### AIM OF THE TASK
Your answer should be the lines of the data below that contain "BMCController".

[DATA]

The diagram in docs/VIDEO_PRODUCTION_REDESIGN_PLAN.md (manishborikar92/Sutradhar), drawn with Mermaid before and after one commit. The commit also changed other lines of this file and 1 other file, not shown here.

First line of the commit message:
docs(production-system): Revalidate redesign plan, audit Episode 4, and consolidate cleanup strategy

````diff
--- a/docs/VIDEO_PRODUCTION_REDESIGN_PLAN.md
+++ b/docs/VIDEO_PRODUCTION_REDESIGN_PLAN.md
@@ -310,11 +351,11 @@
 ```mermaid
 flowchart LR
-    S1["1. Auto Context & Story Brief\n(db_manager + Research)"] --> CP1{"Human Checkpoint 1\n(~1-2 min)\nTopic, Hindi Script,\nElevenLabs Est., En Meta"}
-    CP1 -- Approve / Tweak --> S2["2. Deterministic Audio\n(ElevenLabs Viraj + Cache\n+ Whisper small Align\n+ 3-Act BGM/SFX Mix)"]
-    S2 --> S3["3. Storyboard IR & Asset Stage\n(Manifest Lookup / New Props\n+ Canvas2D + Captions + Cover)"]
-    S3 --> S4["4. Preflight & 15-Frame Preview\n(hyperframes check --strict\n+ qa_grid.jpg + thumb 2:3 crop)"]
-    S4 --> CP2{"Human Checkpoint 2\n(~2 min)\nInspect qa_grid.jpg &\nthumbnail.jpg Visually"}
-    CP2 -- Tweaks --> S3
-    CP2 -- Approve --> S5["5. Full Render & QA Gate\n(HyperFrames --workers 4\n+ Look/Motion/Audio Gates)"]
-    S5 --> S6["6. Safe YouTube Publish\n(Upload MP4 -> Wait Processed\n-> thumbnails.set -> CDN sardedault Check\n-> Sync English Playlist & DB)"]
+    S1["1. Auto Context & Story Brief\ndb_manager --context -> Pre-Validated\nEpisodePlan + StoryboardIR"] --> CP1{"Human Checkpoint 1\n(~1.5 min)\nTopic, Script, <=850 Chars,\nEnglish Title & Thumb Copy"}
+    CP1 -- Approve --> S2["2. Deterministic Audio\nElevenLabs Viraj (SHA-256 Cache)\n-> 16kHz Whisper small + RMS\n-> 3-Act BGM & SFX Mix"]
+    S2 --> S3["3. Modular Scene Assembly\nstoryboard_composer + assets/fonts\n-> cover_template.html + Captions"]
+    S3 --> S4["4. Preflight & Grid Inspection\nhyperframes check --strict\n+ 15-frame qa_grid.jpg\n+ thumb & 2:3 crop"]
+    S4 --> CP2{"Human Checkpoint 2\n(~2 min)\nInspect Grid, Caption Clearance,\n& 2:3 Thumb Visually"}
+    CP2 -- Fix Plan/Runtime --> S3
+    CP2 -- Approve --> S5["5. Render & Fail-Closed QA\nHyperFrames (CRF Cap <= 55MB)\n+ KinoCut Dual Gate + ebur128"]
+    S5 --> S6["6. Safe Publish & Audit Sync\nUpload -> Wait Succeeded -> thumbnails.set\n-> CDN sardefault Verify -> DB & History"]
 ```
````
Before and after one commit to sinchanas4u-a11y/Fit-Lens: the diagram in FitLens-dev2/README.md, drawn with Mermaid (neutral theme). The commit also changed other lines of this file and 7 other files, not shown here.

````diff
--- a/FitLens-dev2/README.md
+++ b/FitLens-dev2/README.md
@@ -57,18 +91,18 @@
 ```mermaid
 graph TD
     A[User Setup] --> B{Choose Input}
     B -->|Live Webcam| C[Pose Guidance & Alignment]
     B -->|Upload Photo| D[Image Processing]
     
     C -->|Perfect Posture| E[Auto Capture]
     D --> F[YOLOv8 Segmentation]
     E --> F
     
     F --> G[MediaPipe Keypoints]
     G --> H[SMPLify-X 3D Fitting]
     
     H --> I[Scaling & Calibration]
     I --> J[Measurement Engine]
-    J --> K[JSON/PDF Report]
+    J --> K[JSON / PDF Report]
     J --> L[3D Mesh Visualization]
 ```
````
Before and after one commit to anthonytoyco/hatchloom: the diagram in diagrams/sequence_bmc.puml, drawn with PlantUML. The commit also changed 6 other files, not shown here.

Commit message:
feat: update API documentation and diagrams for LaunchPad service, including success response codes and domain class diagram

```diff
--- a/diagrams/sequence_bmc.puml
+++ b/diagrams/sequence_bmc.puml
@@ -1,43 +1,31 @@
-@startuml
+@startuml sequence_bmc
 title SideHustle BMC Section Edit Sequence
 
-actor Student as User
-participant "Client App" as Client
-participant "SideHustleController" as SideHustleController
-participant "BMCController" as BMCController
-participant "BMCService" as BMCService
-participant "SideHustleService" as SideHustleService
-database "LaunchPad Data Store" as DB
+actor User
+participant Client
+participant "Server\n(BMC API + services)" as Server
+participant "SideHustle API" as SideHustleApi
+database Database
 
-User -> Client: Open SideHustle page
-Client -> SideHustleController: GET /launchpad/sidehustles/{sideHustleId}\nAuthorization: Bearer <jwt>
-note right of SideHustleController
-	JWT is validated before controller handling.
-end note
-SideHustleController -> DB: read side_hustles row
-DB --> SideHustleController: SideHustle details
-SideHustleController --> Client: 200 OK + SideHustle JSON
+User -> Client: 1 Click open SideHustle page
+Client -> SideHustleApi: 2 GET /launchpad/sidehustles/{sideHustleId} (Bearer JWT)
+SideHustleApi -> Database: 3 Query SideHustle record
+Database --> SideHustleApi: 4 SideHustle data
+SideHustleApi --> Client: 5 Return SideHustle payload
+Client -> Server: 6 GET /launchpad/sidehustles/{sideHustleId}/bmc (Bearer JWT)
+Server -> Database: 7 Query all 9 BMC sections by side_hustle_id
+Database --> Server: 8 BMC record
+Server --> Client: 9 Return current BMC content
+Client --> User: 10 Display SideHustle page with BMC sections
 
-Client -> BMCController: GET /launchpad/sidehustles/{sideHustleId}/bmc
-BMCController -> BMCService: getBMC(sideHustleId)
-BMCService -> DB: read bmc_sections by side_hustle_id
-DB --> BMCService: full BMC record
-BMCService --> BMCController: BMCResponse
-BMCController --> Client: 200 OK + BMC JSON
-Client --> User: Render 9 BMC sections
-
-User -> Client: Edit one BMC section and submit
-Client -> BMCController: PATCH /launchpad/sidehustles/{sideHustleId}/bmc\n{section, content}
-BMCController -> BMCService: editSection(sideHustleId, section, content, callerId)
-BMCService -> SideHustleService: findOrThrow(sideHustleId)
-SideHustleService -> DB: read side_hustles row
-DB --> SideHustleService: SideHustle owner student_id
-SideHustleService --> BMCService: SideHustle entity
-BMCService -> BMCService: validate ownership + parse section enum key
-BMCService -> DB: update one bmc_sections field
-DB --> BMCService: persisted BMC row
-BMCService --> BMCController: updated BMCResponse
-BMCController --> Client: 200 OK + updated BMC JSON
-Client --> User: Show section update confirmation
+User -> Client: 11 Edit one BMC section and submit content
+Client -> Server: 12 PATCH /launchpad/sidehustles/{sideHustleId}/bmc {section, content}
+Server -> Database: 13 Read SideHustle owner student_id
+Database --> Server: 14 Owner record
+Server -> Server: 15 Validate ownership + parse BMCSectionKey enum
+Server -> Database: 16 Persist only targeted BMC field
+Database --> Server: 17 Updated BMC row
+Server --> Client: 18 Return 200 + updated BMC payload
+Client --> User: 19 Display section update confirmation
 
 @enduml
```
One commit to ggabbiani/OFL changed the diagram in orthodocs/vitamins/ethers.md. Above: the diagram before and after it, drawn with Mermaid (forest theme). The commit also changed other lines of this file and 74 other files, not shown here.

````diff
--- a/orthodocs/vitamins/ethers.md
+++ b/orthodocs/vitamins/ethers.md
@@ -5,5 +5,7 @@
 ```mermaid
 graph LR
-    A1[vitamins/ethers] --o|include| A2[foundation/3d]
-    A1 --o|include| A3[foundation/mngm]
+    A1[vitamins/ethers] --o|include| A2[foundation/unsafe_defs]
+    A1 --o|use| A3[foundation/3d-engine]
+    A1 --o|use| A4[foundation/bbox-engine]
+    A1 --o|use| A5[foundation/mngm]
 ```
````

[/DATA]

### RESPONSE TO THE EXERCISE
-participant "BMCController" as BMCController
-Client -> BMCController: GET /launchpad/sidehustles/{sideHustleId}/bmc
-BMCController -> BMCService: getBMC(sideHustleId)
-BMCService --> BMCController: BMCResponse
-BMCController --> Client: 200 OK + BMC JSON
-Client -> BMCController: PATCH /launchpad/sidehustles/{sideHustleId}/bmc\n{section, content}
-BMCController -> BMCService: editSection(sideHustleId, section, content, callerId)
-BMCService --> BMCController: updated BMCResponse
-BMCController --> Client: 200 OK + updated BMC JSON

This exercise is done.